「妖精さんたちの、さぶかる」 (Yōsei-san-tachi no, Sabukaru)
“The Fairies’ Subculture”
I can’t recall another anime that’s surprised me as often in three episodes as Jinrui has.
This episode was so unlike anything I’ve seen in anime that I almost don’t know where to begin to describe it? To say that Jinrui wa Suitai Shimashita isn’t very commercial is the understatement of the year – I can’t even begin to imagine who the target audience for the show is. Was this episode as fun and outright hilarious as the first two? Undoubtedly no – and I’d be lying if I said I enjoyed it as much. But it was so jam-packed with intellectual content that I found myself constantly pausing the video and scribbling notes to myself, all in an attempt to keep everything straight in my mind.
In purely practical terms we start with the introduction of a new character, Y (Sawashiro Miyuki). She’s a colleague from Watashi’s graduating class, currently in town to work on the ominously named “Human Monument Project”. Goodness me, this series is full of dark and depressing subtext (all those guns!) – it’s that in contrast to the hyper-kawaii characters and storybook art style that’s essence of the show, as much as anything – and the notion of this is some sort of monument to humanity’s past glories. The problem is, nobody in the government really cares about it and it keeps getting pushed onto the back burner until a newbie like Y comes along to have it dumped on them for a while.
Naturally Y doesn’t give a rat’s ass about the HMP either – she’s a bit of a flake generally, in fact – and she’s much more interested in the old mansion outside the village whose owner has just died. Turns out the basement held a veritable treasure trove of human artifacts – not exactly Picassos or Shakespearean manuscripts, but the likes of rotary printers, copiers and a whole bunch of memory cards. It’s on the first of those cards that the real “treasure” lies – a BL manga called “Sweet Love” that sets off the unlikely chain of events that this episode looks at in flashback form.
Frankly, Y isn’t a particularly likable character. In fact, she’s rather annoying and I took an instant dislike to her – but given the fact that this was probably the exact reaction I was supposed to have (Watashi certainly can’t stand her either) she serves her role admirably. What plays here can only be called a pitiless deconstruction of the life cycle of a fandom – on this case the one in the crosshairs is fujoshi, and Messrs.’ Tanaka, Kishi and Uezu take no prisoners in telling the story of how a new wave of fujoshi mania sweeps from “Manga Mansion” through this post-apocalyptic world at blazing speed. We have the publication of the original manga, the follow-ups, the first wave of fans, the growth of the doujinshi market, and even a miniature Comiket for BL-lovers from all over the countryside (did I see a few guys in that line?).
I’ll be the first to confess this is a subculture I really don’t know too much about, so I suspect some of the satire was lost on me. But in all truth, while the specifics are fujoshi the pattern was pretty much universal.

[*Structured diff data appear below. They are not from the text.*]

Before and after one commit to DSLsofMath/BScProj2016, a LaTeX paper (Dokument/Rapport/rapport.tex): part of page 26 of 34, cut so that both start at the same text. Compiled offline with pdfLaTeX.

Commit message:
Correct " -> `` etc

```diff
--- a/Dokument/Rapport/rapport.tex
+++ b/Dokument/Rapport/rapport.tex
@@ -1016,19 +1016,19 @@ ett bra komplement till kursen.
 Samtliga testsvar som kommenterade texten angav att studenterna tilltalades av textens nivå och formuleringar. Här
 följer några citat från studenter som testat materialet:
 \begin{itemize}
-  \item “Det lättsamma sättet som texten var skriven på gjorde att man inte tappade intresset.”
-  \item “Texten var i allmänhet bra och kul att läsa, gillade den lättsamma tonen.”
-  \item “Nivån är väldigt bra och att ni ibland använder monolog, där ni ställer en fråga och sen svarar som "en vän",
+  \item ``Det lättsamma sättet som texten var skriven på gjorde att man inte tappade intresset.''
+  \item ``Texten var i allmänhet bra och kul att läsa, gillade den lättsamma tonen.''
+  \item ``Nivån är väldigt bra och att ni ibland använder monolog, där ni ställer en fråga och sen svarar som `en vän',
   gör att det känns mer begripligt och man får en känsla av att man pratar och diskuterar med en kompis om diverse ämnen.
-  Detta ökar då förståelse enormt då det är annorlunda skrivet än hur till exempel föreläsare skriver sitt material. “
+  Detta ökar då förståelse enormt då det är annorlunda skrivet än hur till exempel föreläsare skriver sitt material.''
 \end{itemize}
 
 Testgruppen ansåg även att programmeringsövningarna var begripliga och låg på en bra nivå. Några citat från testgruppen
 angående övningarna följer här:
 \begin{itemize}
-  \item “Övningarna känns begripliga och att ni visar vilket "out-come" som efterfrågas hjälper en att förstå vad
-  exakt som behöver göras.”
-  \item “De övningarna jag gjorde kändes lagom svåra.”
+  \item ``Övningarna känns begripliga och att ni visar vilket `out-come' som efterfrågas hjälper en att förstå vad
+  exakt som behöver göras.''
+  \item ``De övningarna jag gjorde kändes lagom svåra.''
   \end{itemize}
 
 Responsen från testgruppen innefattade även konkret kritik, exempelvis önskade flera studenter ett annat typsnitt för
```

And even I couldn’t help but laugh at the progression of content that spewed forth from the humble beginnings of that first disk. We had “Camphorwood”, which gave birth to a legion of fetishists of every fujoshi stripe in this new “homogeneous” subculture. Eventually a whole wave of doujinshi “Manzines” are spawned – “Oakwood”, “Silkwood”, etc. This forces Y to up the ante, and manga produces the ultra-HQ “Cinnamon” collection, which gives Y the upper hand until she loses control of her means of distribution. This forces here to call for a doujin fair, the “Rose Garden of David”, with the truly revolutionary idea of having the fans come to the manga. And so they do, in massive numbers, bringing with them their own manzines and legions of fans.
What’s interesting here is that Watashi’s initial warning to Y was that the Fairies would mimic this operation once they got wind of it, and it was the human fujoshi who did so first. But the ending of the episode suggests that the Fairies are finally involved, as Y and Watashi find themselves trapped inside a blank manga panel – and rather ominously (given that the quite kawaii shota was forced to lock himself in a storage room to hide from the “undisguised lust coming from the crowd of girls”, and Y’s misinterpretation of his relationship with Watashi) Assistant-kun is trapped with them. The mind boggles at the possibilities of where the satire might go from here.
As I mentioned, this episode definitely lacked something in terms of pure enjoyment as compared to the first two – it was somewhat dry in comparison – but somewhat made up for it just in terms of the sheer sharpness of the satirical blade. Nakahara Mai’s running stream of sweetly delivered cynicism (“I don’t believe in any of that crap”) goes a long way towards deflating any sense of elitism in what’s undeniably a very intellectual show, and the satire itself is right on the money. There’s a “can’t see the forest for the trees” quality that runs through much of what happens in Jinrui – people walking around with blinders on, hopelessly trapped in their own self-centered view of the universe, and the doujin culture – which can clearly be as cynical and corporate as the establishment it purportedly operates independently of – is certainly a prime target for satirical demolition.